In the current cross-sectional analysis of children living in rural communities with greater than average prevalence of overweight/obesity, intake of whole grains was inversely associated with BMI Z-score and obesity. Despite current recommendations, consumption of whole grains is very low in this population. These results suggest that increasing the intake of foods rich in whole grains as part of an overall healthy lifestyle may be beneficial for children to maintain a healthy weight. Efforts should be made to increase the availability of foods rich in whole grains especially to low-income populations and to improve the general public's knowledge to identify foods containing whole grains. Longitudinal and intervention studies are needed to further evaluate the effect of whole grain consumption on body weight in children.
Source of funding: This work was supported by the following grants from the Save the Children Foundation: ‘A Partnership for CHANGE’ and ‘The CHANGE II Study: Obesity Prevention in Rural America’. Conflicts of interest: S.F.C., A.T., R.R.H., A.V.H., J.B.H. and C.D.E., none. At the time of the study, V.I.K. was employed by Save the Children USA, which had received funding from America Gives Back, the PepsiCo Foundation, Kraft Foods, Cadbury North America and the General Mills Foundation; she has no conflicts in her current position as a PhD candidate at Deakin University in Melbourne, Victoria, Australia.

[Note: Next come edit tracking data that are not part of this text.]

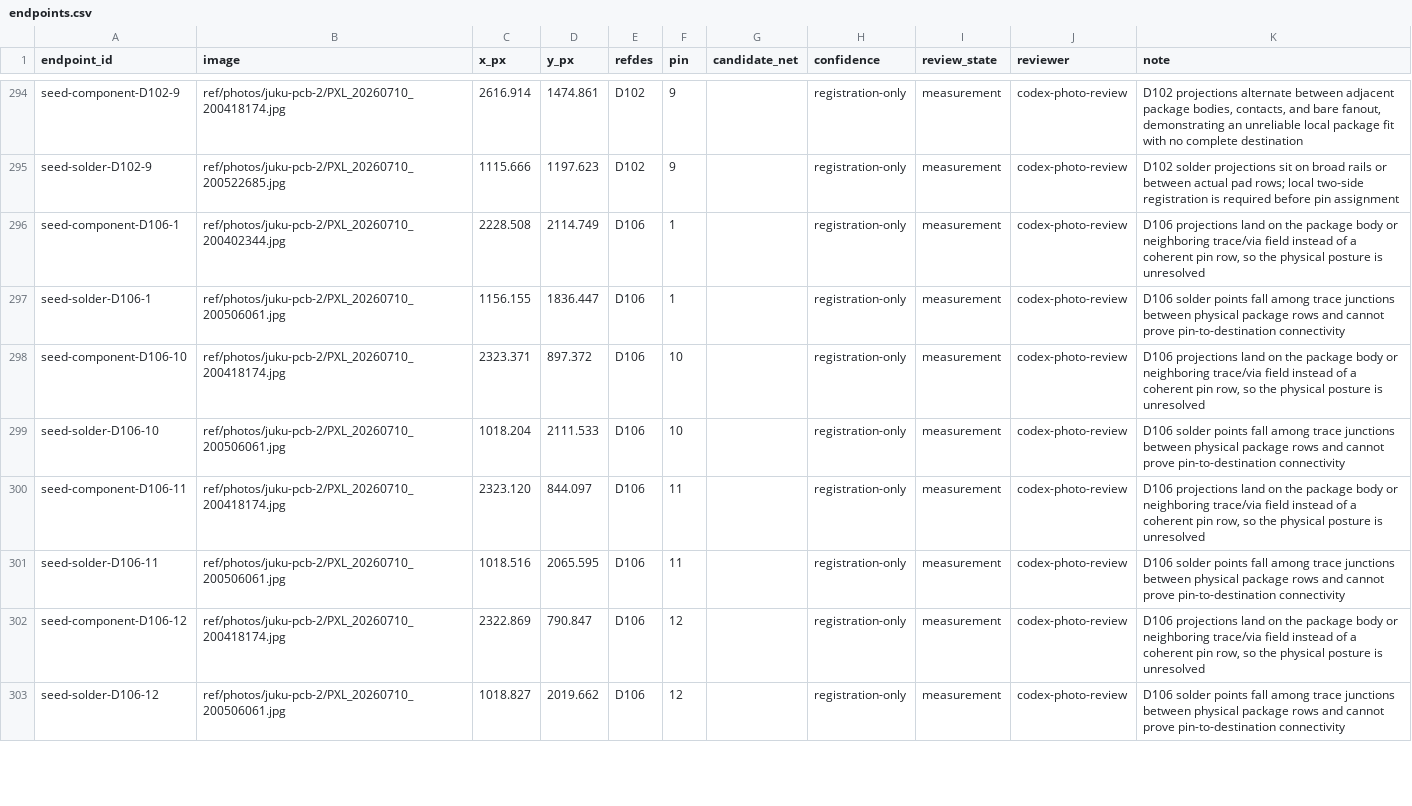
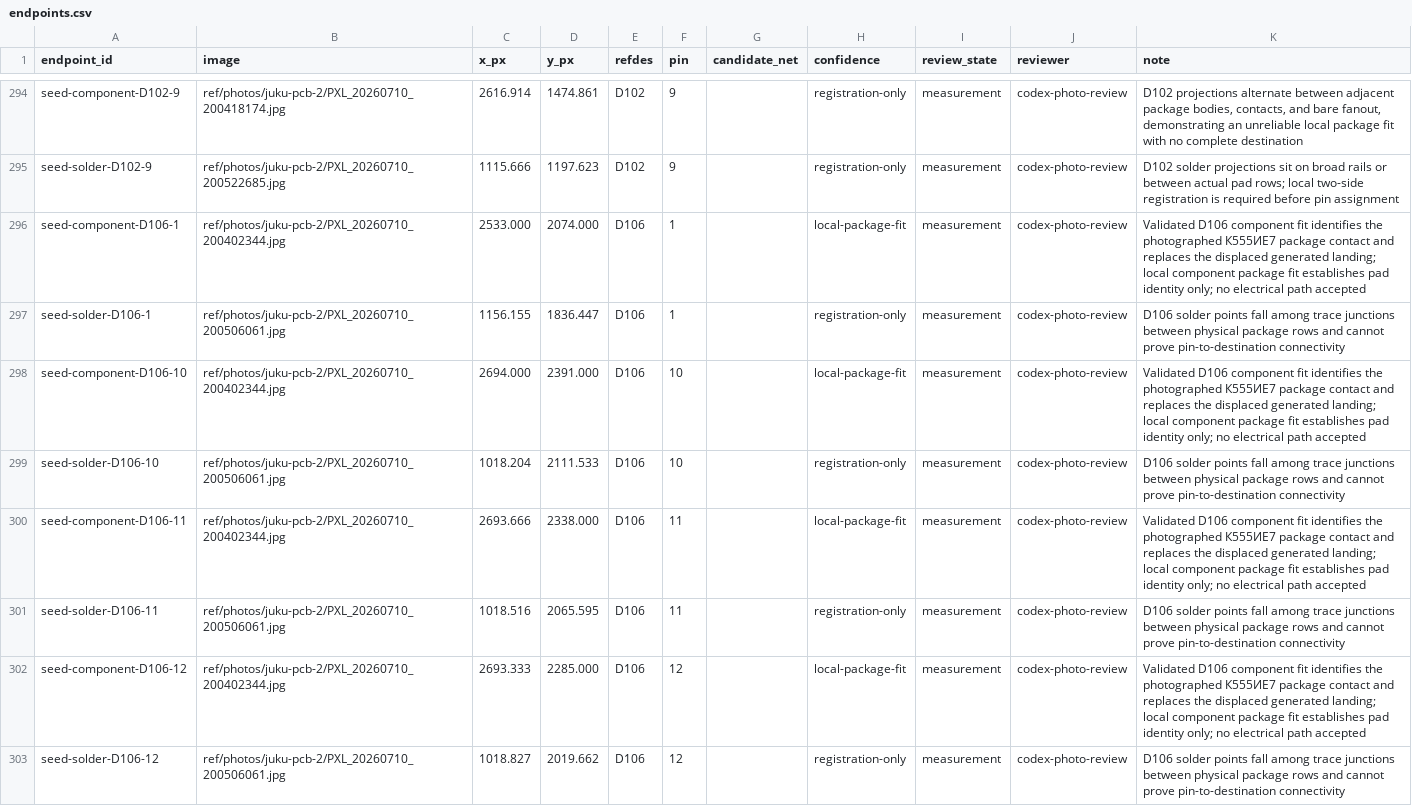
Before and after one commit to ddanila/8080-cosim, a CSV file: ref/photos/juku-pcb-2/endpoints.csv, drawn as a sheet; only a part is shown, gaps mark what is left out; the diff covers the shown part only.

Commit message:
Correct package fit identity to D106

```diff
--- a/ref/photos/juku-pcb-2/endpoints.csv
+++ b/ref/photos/juku-pcb-2/endpoints.csv
@@ -295,9 +295,9 @@ seed-component-D102-9,ref/photos/juku-pcb-2/PXL_20260710_200418174.jpg,2616.914,
 seed-solder-D102-9,ref/photos/juku-pcb-2/PXL_20260710_200522685.jpg,1115.666,1197.623,D102,9,,registration-only,measurement,codex-photo-review,D102 solder projections sit on broad rails or between actual pad rows; local two-side registration is required before pin assignment
-seed-component-D106-1,ref/photos/juku-pcb-2/PXL_20260710_200402344.jpg,2228.508,2114.749,D106,1,,registration-only,measurement,codex-photo-review,"D106 projections land on the package body or neighboring trace/via field instead of a coherent pin row, so the physical posture is unresolved"
+seed-component-D106-1,ref/photos/juku-pcb-2/PXL_20260710_200402344.jpg,2533.000,2074.000,D106,1,,local-package-fit,measurement,codex-photo-review,Validated D106 component fit identifies the photographed К555ИЕ7 package contact and replaces the displaced generated landing; local component package fit establishes pad identity only; no electrical path accepted
 seed-solder-D106-1,ref/photos/juku-pcb-2/PXL_20260710_200506061.jpg,1156.155,1836.447,D106,1,,registration-only,measurement,codex-photo-review,D106 solder points fall among trace junctions between physical package rows and cannot prove pin-to-destination connectivity
-seed-component-D106-10,ref/photos/juku-pcb-2/PXL_20260710_200418174.jpg,2323.371,897.372,D106,10,,registration-only,measurement,codex-photo-review,"D106 projections land on the package body or neighboring trace/via field instead of a coherent pin row, so the physical posture is unresolved"
+seed-component-D106-10,ref/photos/juku-pcb-2/PXL_20260710_200402344.jpg,2694.000,2391.000,D106,10,,local-package-fit,measurement,codex-photo-review,Validated D106 component fit identifies the photographed К555ИЕ7 package contact and replaces the displaced generated landing; local component package fit establishes pad identity only; no electrical path accepted
 seed-solder-D106-10,ref/photos/juku-pcb-2/PXL_20260710_200506061.jpg,1018.204,2111.533,D106,10,,registration-only,measurement,codex-photo-review,D106 solder points fall among trace junctions between physical package rows and cannot prove pin-to-destination connectivity
-seed-component-D106-11,ref/photos/juku-pcb-2/PXL_20260710_200418174.jpg,2323.120,844.097,D106,11,,registration-only,measurement,codex-photo-review,"D106 projections land on the package body or neighboring trace/via field instead of a coherent pin row, so the physical posture is unresolved"
+seed-component-D106-11,ref/photos/juku-pcb-2/PXL_20260710_200402344.jpg,2693.666,2338.000,D106,11,,local-package-fit,measurement,codex-photo-review,Validated D106 component fit identifies the photographed К555ИЕ7 package contact and replaces the displaced generated landing; local component package fit establishes pad identity only; no electrical path accepted
 seed-solder-D106-11,ref/photos/juku-pcb-2/PXL_20260710_200506061.jpg,1018.516,2065.595,D106,11,,registration-only,measurement,codex-photo-review,D106 solder points fall among trace junctions between physical package rows and cannot prove pin-to-destination connectivity
-seed-component-D106-12,ref/photos/juku-pcb-2/PXL_20260710_200418174.jpg,2322.869,790.847,D106,12,,registration-only,measurement,codex-photo-review,"D106 projections land on the package body or neighboring trace/via field instead of a coherent pin row, so the physical posture is unresolved"
+seed-component-D106-12,ref/photos/juku-pcb-2/PXL_20260710_200402344.jpg,2693.333,2285.000,D106,12,,local-package-fit,measurement,codex-photo-review,Validated D106 component fit identifies the photographed К555ИЕ7 package contact and replaces the displaced generated landing; local component package fit establishes pad identity only; no electrical path accepted
 seed-solder-D106-12,ref/photos/juku-pcb-2/PXL_20260710_200506061.jpg,1018.827,2019.662,D106,12,,registration-only,measurement,codex-photo-review,D106 solder points fall among trace junctions between physical package rows and cannot prove pin-to-destination connectivity
```
Also changed, not shown: 97 edited cells elsewhere in this file, 6 other files.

N.M.M. is supported in part by a research grant from General Mills Bell Institute of Health and Nutrition, Minneapolis, MN, USA. Author contributions: S.F.C., N.M.M. and C.D.E. designed the present study; A.V.H., J.B.H. and C.D.E. were responsible for collection of the data; S.F.C., N.M.M. and C.D.E. conducted the analysis; and S.F.C., N.M.M., A.T., R.R.H., V.I.K., A.V.H., J.B.H. and C.D.E. interpreted the analysis, contributed to writing the manuscript and made substantial conceptual contributions and revisions.